[DIRECTIONS]
With all pictures excluded, restate the records that follow exactly as written.

*** Opening RECORDS TO PROCESS ***

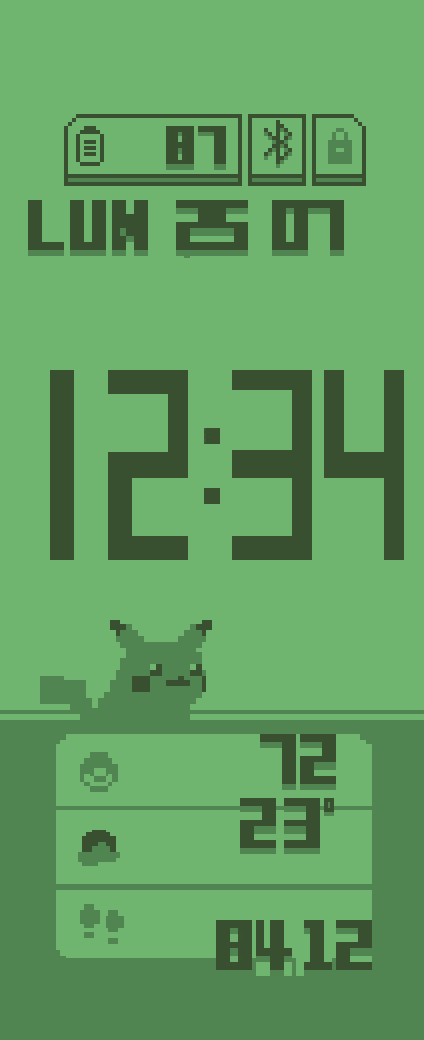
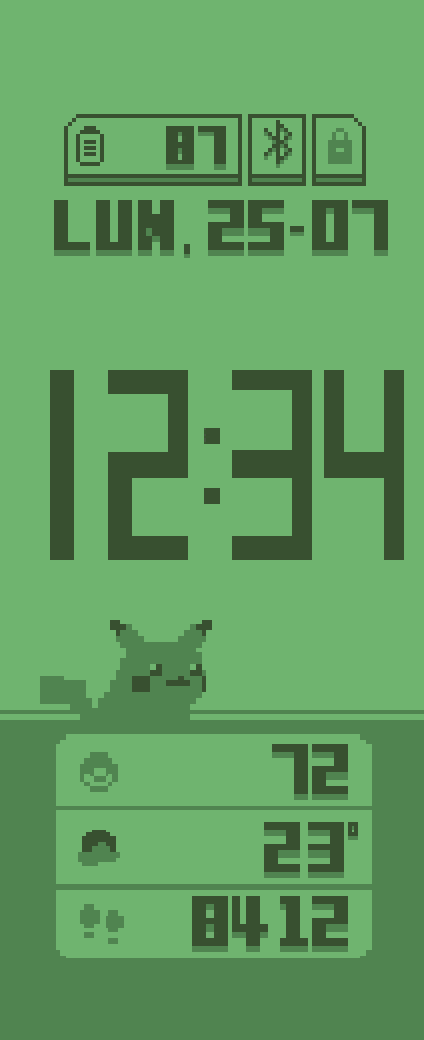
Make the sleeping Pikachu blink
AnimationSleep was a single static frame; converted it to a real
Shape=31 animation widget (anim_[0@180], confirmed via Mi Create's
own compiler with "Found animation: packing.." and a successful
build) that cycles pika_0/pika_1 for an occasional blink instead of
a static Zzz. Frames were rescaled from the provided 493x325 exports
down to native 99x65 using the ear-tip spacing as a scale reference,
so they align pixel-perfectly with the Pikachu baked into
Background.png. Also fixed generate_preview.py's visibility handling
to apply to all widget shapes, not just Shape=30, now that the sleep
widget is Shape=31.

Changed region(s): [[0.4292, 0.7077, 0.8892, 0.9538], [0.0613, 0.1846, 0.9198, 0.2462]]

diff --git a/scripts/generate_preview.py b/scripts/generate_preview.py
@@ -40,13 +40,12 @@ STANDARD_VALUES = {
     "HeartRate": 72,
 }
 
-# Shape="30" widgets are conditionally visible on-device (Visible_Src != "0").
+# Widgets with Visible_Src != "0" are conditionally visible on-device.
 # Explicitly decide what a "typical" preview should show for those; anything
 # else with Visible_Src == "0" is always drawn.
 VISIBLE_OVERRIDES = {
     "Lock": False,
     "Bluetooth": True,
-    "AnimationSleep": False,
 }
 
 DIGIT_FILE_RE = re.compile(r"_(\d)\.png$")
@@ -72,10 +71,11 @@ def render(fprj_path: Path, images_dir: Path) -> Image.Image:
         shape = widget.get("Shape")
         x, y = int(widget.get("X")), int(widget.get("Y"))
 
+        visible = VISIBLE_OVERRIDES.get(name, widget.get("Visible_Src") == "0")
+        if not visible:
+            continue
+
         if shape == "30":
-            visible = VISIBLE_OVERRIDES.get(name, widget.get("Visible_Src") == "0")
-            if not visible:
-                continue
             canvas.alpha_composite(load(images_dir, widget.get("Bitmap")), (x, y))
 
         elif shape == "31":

*** Closing RECORDS TO PROCESS ***

[EXERCISE ANSWER]
Make the sleeping Pikachu blink
AnimationSleep was a single static frame; converted it to a real
Shape=31 animation widget (anim_[0@180], confirmed via Mi Create's
own compiler with "Found animation: packing.." and a successful
build) that cycles pika_0/pika_1 for an occasional blink instead of
a static Zzz. Frames were rescaled from the provided 493x325 exports
down to native 99x65 using the ear-tip spacing as a scale reference,
so they align pixel-perfectly with the Pikachu baked into
Background.png. Also fixed generate_preview.py's visibility handling
to apply to all widget shapes, not just Shape=30, now that the sleep
widget is Shape=31.

Changed region(s): [[0.4292, 0.7077, 0.8892, 0.9538], [0.0613, 0.1846, 0.9198, 0.2462]]

diff --git a/scripts/generate_preview.py b/scripts/generate_preview.py
@@ -40,13 +40,12 @@ STANDARD_VALUES = {
     "HeartRate": 72,
 }
 
-# Shape="30" widgets are conditionally visible on-device (Visible_Src != "0").
+# Widgets with Visible_Src != "0" are conditionally visible on-device.
 # Explicitly decide what a "typical" preview should show for those; anything
 # else with Visible_Src == "0" is always drawn.
 VISIBLE_OVERRIDES = {
     "Lock": False,
     "Bluetooth": True,
-    "AnimationSleep": False,
 }
 
 DIGIT_FILE_RE = re.compile(r"_(\d)\.png$")
@@ -72,10 +71,11 @@ def render(fprj_path: Path, images_dir: Path) -> Image.Image:
         shape = widget.get("Shape")
         x, y = int(widget.get("X")), int(widget.get("Y"))
 
+        visible = VISIBLE_OVERRIDES.get(name, widget.get("Visible_Src") == "0")
+        if not visible:
+            continue
+
         if shape == "30":
-            visible = VISIBLE_OVERRIDES.get(name, widget.get("Visible_Src") == "0")
-            if not visible:
-                continue
             canvas.alpha_composite(load(images_dir, widget.get("Bitmap")), (x, y))
 
         elif shape == "31":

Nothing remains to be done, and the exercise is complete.